Many models were destroyed in two disastrous fires in the Patent Office, in 1836 and again in 1877, but thousands have survived. At least two items in this collection were rescued from the ashes of the fire of 1877.
Mary Potts Iron
Known as the "Sad Iron", U. S. Patent 113,448, April 4, 1871, was granted to Mary Florence Potts, Ottumwa, Iowa.
The invention is a detachable handle for pressing irons. This permits a person to heat a number of iron bodies on a stove, attach the handle to one and iron with it until it cools, then attaching it to another heated iron body.
The model is 8" x 5" x 6" and has a metal body with a smooth bottom, a gold colored metal latch, and wood handle. The body is filled with a white non-conducting material, perhaps Plaster of Paris. The name "Mary Florence Potts" is engraved in script. This model is in very good condition.
This is the famous "Mrs. Potts' Sad Iron" that was widely manufactured and licensed in the United States and Europe. Her picture was featured in advertising. Her iron was exhibited in the Centennial Exhibition at the Smithsonian and also in the 1976 Bicentennial Exhibition. Mrs. Potts' iron is well known by antique dealers and collectors.
FROM IRONING TO TRANSPLANTS : WOMAN AS INVENTOR EXHIBIT
This Exhibit which honors women inventors is held annually by Professor Fred M. B. Amram. He is an award winning professor of speech communication and creativity at General College, University of Minnesota. He has authored books and articles about creativity, women and African American inventors, robotics, and communication. Professor Amram has been curator of several national exhibitions displaying the achievements of women inventors. He has provided worldwide consulting services to industry, government agencies, and educational institutions.
Due to the generosity of Homer Blair and the Franklin Pierce Law Center, the famous "Mrs. Potts' Sad Iron" has been a favorite attraction at the Exhibition which includes portrayals in period dress and manner.

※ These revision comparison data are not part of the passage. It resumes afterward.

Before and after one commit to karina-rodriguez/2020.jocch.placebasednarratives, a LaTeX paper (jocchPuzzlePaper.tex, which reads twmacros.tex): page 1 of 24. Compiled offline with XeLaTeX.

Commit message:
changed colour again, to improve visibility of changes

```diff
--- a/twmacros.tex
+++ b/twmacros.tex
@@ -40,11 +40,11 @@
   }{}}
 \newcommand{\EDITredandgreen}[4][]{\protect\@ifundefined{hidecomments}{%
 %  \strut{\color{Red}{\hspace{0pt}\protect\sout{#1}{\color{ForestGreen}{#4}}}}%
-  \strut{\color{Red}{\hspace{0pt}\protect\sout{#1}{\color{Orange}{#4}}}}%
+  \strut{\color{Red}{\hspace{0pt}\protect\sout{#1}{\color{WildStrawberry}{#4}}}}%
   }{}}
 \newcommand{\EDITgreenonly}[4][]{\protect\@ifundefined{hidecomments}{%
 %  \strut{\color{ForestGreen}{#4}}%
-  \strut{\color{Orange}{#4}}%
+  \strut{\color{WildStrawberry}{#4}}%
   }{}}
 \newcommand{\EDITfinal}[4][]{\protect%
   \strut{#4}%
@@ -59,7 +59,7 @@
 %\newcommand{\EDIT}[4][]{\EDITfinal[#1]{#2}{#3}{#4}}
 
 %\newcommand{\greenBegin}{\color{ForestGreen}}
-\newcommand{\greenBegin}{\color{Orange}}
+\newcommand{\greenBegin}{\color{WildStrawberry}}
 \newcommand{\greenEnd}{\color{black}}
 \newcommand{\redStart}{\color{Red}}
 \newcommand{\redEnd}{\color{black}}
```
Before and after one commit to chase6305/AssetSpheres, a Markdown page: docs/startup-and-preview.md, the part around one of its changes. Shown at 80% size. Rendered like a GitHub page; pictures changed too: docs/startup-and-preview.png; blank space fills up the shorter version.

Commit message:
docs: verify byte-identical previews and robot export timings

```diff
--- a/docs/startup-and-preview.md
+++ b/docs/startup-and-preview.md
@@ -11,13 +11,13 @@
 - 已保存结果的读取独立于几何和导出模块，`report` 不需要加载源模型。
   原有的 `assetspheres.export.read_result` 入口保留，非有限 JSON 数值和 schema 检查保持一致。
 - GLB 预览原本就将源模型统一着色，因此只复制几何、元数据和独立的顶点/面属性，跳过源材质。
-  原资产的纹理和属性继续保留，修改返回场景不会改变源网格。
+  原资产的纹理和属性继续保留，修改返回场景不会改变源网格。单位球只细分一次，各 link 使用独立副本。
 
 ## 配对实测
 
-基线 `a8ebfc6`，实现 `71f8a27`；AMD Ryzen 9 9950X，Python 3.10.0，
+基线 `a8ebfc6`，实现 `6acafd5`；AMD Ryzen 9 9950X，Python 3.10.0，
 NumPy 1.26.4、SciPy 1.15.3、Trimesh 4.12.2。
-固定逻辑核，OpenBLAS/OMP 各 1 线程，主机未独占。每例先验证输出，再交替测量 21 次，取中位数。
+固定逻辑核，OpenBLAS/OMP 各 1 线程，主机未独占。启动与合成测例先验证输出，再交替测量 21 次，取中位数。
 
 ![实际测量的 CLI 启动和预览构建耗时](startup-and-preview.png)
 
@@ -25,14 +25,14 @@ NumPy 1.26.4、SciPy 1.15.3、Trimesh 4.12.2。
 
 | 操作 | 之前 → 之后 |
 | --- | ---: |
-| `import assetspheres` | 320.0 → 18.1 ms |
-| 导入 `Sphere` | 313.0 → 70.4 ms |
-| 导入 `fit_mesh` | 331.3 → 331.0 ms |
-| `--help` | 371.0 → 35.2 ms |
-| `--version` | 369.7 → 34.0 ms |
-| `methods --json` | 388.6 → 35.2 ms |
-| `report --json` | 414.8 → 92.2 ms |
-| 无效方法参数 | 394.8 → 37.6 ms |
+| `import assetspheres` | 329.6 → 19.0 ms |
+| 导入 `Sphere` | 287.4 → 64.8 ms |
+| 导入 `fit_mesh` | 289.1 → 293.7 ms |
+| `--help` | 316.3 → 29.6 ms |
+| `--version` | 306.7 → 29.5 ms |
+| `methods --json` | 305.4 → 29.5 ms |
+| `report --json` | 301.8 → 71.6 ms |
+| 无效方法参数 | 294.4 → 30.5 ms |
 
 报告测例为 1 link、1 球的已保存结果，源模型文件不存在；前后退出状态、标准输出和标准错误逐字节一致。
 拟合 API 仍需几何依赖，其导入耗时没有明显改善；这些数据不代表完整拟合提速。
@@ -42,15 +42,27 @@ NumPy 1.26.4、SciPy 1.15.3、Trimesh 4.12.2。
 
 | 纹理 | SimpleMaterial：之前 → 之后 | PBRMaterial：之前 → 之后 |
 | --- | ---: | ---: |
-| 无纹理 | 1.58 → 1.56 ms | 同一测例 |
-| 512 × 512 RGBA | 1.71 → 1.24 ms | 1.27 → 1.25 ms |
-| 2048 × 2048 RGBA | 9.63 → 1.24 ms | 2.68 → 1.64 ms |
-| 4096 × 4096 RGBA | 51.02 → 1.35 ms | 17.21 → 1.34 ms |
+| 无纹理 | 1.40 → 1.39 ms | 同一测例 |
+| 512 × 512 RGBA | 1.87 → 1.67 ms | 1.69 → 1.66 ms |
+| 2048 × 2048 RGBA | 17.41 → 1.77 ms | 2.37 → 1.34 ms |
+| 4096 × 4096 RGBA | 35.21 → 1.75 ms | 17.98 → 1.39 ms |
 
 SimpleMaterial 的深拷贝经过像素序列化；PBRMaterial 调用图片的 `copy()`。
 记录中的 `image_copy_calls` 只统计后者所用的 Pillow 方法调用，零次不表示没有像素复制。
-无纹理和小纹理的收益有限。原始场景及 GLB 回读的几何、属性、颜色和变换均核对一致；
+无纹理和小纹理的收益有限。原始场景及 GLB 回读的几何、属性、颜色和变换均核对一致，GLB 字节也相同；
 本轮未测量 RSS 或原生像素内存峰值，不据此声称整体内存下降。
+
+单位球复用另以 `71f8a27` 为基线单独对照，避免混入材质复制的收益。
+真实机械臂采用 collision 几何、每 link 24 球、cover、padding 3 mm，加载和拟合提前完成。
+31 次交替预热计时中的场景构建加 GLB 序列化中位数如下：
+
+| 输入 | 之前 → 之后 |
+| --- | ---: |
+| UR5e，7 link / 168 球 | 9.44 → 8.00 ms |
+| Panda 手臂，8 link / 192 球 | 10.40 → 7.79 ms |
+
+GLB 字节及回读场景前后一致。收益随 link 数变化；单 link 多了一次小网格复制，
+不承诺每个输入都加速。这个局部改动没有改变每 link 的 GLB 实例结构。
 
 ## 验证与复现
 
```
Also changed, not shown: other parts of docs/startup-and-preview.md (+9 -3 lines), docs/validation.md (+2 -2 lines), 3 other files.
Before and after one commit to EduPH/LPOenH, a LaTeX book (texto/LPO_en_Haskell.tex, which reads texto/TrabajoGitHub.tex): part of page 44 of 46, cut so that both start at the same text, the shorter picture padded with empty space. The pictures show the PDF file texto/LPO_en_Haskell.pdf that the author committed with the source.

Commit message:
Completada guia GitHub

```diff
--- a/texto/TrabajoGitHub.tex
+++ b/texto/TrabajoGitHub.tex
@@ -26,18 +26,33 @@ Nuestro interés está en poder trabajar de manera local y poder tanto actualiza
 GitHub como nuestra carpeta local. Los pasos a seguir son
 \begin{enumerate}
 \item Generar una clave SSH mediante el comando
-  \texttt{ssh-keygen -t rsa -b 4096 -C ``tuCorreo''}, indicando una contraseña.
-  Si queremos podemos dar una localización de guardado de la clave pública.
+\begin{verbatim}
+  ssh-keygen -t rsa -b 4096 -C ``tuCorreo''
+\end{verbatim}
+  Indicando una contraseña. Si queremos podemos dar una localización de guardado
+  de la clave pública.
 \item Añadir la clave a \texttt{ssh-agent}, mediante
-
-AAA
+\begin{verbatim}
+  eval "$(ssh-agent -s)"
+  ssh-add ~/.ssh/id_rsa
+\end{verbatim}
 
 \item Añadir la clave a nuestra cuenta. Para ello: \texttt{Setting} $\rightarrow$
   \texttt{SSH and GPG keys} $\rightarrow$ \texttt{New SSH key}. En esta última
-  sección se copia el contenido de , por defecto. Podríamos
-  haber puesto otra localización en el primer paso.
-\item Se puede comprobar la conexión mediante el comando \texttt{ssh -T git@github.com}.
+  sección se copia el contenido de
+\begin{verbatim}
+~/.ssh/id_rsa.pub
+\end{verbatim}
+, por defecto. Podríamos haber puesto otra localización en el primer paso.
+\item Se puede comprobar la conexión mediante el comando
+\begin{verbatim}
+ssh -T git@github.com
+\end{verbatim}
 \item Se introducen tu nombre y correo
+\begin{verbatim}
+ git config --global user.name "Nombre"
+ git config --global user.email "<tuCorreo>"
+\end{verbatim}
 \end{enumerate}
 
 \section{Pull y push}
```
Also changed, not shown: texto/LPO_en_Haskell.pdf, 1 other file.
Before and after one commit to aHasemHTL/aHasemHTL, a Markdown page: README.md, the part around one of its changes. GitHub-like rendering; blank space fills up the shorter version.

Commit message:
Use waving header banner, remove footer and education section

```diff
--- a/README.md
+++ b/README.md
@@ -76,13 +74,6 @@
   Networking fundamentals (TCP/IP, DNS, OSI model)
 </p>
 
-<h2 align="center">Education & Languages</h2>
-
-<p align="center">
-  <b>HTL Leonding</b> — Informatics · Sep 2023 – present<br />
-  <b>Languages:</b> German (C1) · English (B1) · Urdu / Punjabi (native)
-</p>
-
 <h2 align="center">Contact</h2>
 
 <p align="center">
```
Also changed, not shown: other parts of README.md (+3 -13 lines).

Just after the "unveiling" Mrs. Mary Potts was introduced and spoke beautifully about her experience as an inventor. She was dressed in carefully researched and tailored 1884 garb. Mrs. Potts, a historian and museum curator from the Chicago area, received a standing ovation.
Here we see Mrs. Potts experiencing the excitement of actually seeing the iron up close. She would not touch the model without white gloves. (No one else was allowed to touch the artifact.)
Here is Mrs. Potts with a couple of iron collectors. You can see how the iron was displayed in a sealed display case.
Click here to view an article by Professor Fred M. Amram on women inventors
Professor Amram was quite happy with the Exhibition this year as expressed in these letters to Homer Blair and Professor Jon Cavicchi, J.D., LL.M. (I.P.), Intellectual Property Librarian.
More on the Web about Mary Potts, flat irons and women inventors :